Electric-utility executives are cheering the announcement that the federal government will promote standards for interoperability and security of a “smart grid” and that Energy Dept. grants for smart-grid investments and demonstration projects will be greatly enlarged.
On May 18, U.S. Energy Secretary Steven Chu and Commerce Secretary Gary Locke announced the first set of 16 standards required for smart-grid implementation. DOE also will provide $10 million in American Recovery and Reinvestment Act funds to the National Institute of Standards and Technology to support development of the standards.
DOE’s maximum award of ARRA funds for the Smart Grid Investment Grant Program will be bumped up from $20 million to $200 million. Grants for smart-grid demonstration projects will rise from a maximum $40 million to $100 million.
The term “smart grid” encompasses a range of Internet-like communication and control technologies, mostly for distribution systems. Advanced sensing, communication and control capabilities on the system side and “smart” appliances and other devices on the consumer side allow the system and load to communicate to achieve efficiencies. The communication allows both sides to work together to reduce imbalances in the system. Properly operated, a smart grid can allow a utility to meet higher peak demand without adding generation capacity.

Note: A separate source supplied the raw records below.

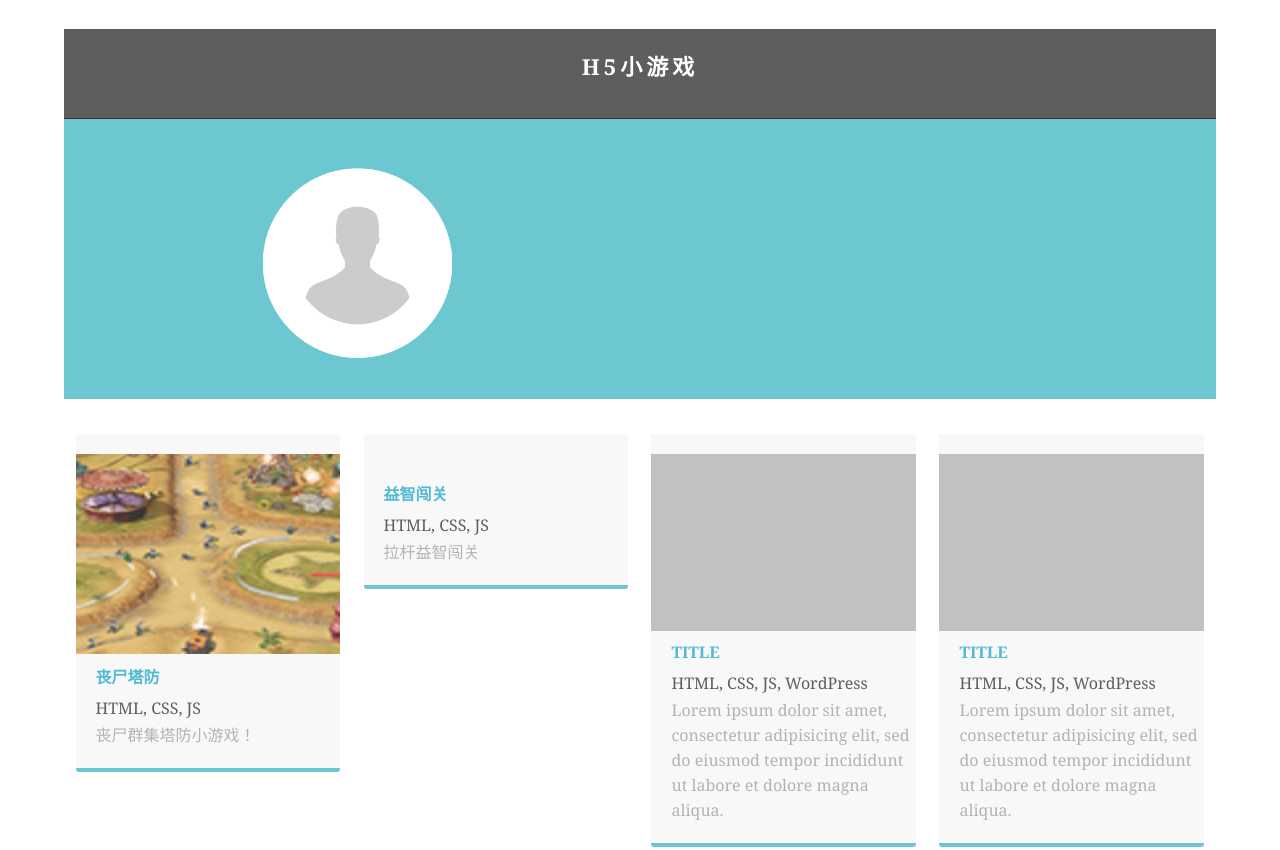
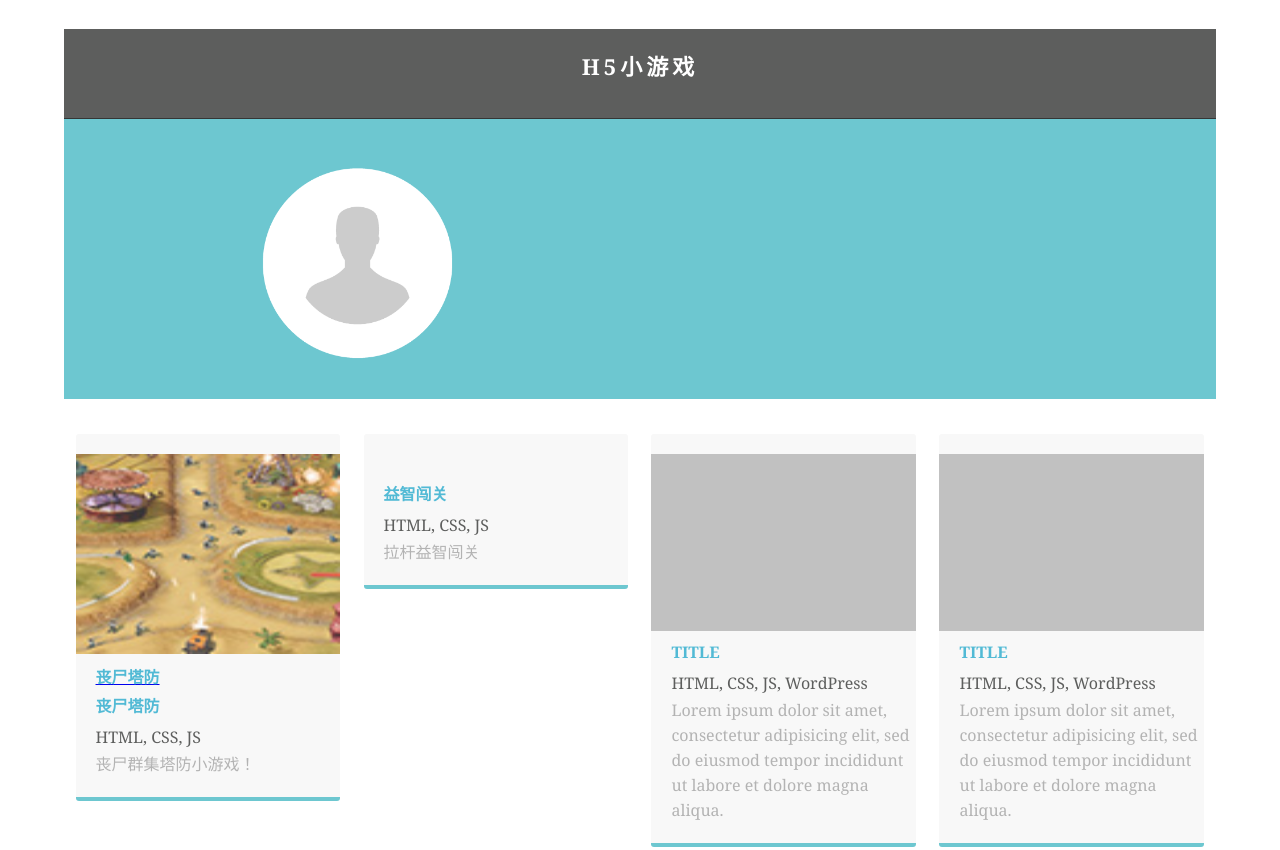
Before and after one commit to pitelink/pitelink.github.io, a plain HTML site: page index.html in a window 1280 px wide. Shown: the top 850 px of the page. Drawn offline with Linux system fonts and the light colour scheme.

Commit message:
Update index.html

```diff
--- a/index.html
+++ b/index.html
@@ -26,7 +26,7 @@
   </section>
   <!-- Stats Gallery Section -->
   <div class="gallery">
-    <div class="thumbnail"> <a href="https://www.bestyijun.com/HTML5/H5_01"><img src="images/img01.jpg" alt="" width="2000" class="cards"/></a>
+    <div class="thumbnail"> <a href="https://www.bestyijun.com/HTML5/H5_01"><img src="images/img01.jpg" alt="" width="2000" class="cards"/><h4>丧尸塔防</h4></a>
       <h4>丧尸塔防</h4>
       <p class="tag">HTML, CSS, JS</p>
       <p class="text_column">丧尸群集塔防小游戏！</p>
```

But development has been hampered by a lack of standards that are necessary for consistent networked communications and control. Grassroots efforts to date have produced many of the elements of a smart grid.

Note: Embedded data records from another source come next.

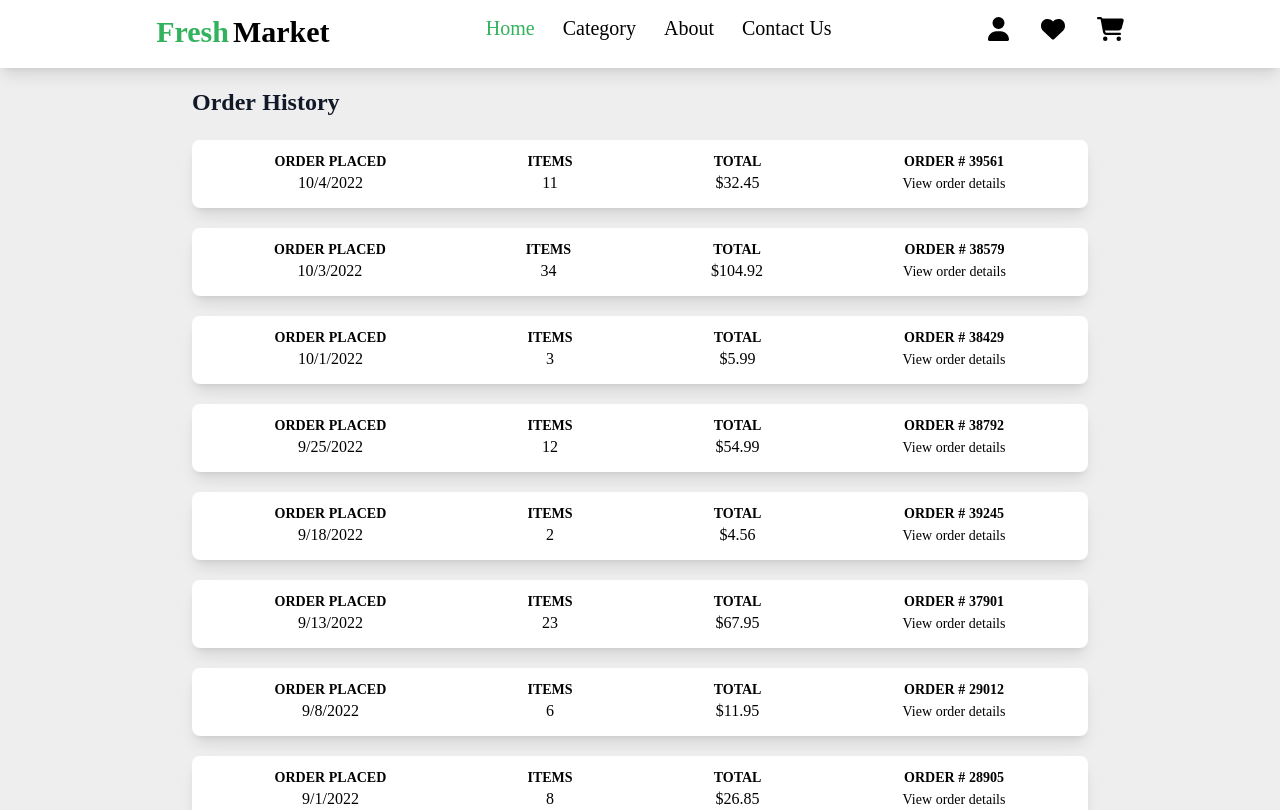
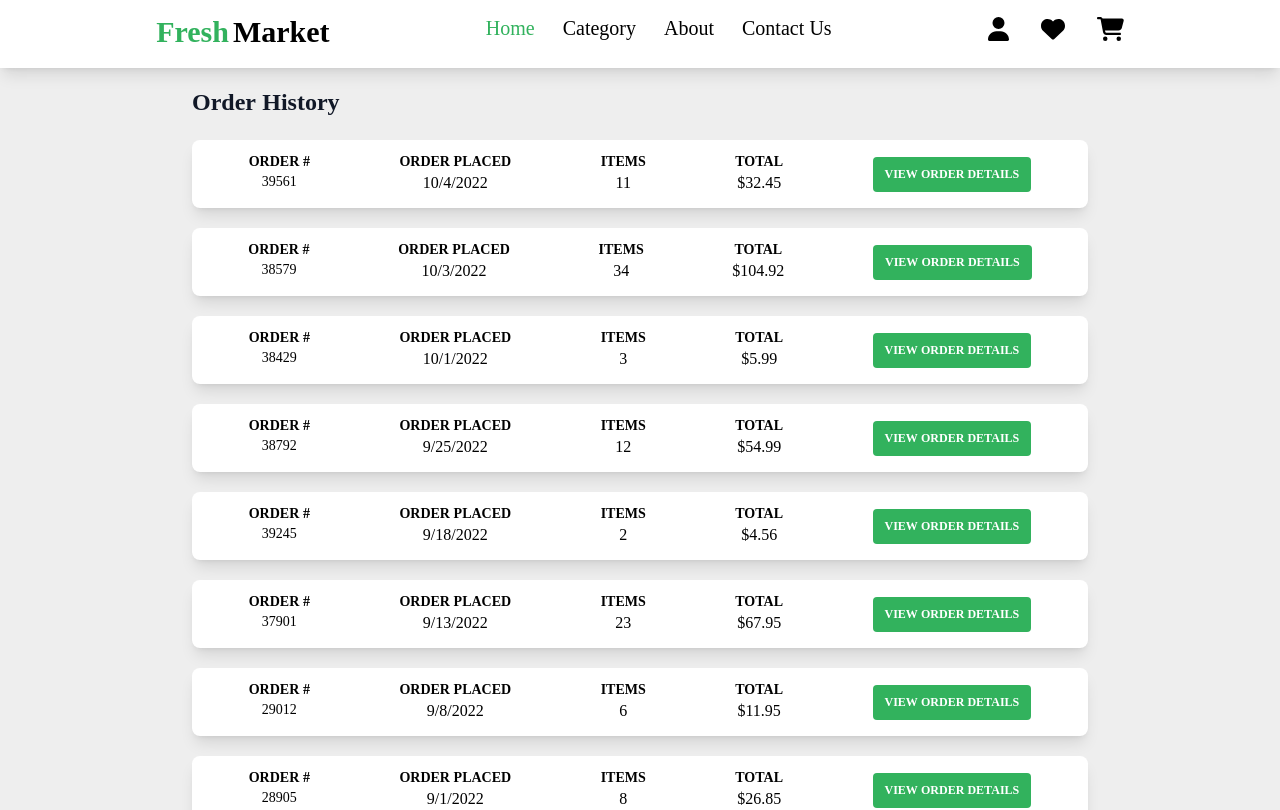
Before and after one commit to thebaker10/Fresh-Mart, a React (Create React App) app: page /OrderPage in a window 1280 px wide. Shown: the top 810 px of the page. Built offline with nearby package versions, Linux system fonts and the light colour scheme; the HTML template or start-up script is replaced by a standard one.

Commit message:
Style changes

```diff
--- a/src/Components/OrderPage/Order.tsx
+++ b/src/Components/OrderPage/Order.tsx
@@ -14,6 +14,11 @@ export function Order(props:Props) {
 
             <div className="flex space-between text-center ">
                 <div className="flex-auto">
+                    <p className="font-bold text-sm">ORDER #</p>
+                    <p className="text-sm">{props.orderNum}</p>
+
+                </div>
+                <div className="flex-auto">
                     <p className="font-bold text-sm">ORDER PLACED</p>
                     <p>{props.date}</p>
                 </div>
@@ -25,9 +30,10 @@ export function Order(props:Props) {
                     <p className="font-bold text-sm">TOTAL</p>
                     <p>${props.totalPrice}</p>
                 </div>
-                <div className="flex-auto">
-                    <p className="font-bold text-sm">ORDER # {props.orderNum}</p>
-                    <a href={'http://localhost:3000/OrderDetails/'+props.orderID} className="font-medium text-sm hover:underline dark:text-blue">View order details</a>
+
+                <div className="flex-auto m-auto">
+
+                    <a href={"http://localhost:3000/OrderDetails/"+props.orderID} className="px-3 py-2 bg-green text-white text-xs font-bold uppercase rounded">View order details</a>
                 </div>
             </div>
         </div>
```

“We’re past the point of pilot projects for most of this technology,” says Ed Legge, spokesman for Edison Electric Institute, the utility trade group. But standards are needed. “If we don’t get standards going, very little is going to happen,” he adds.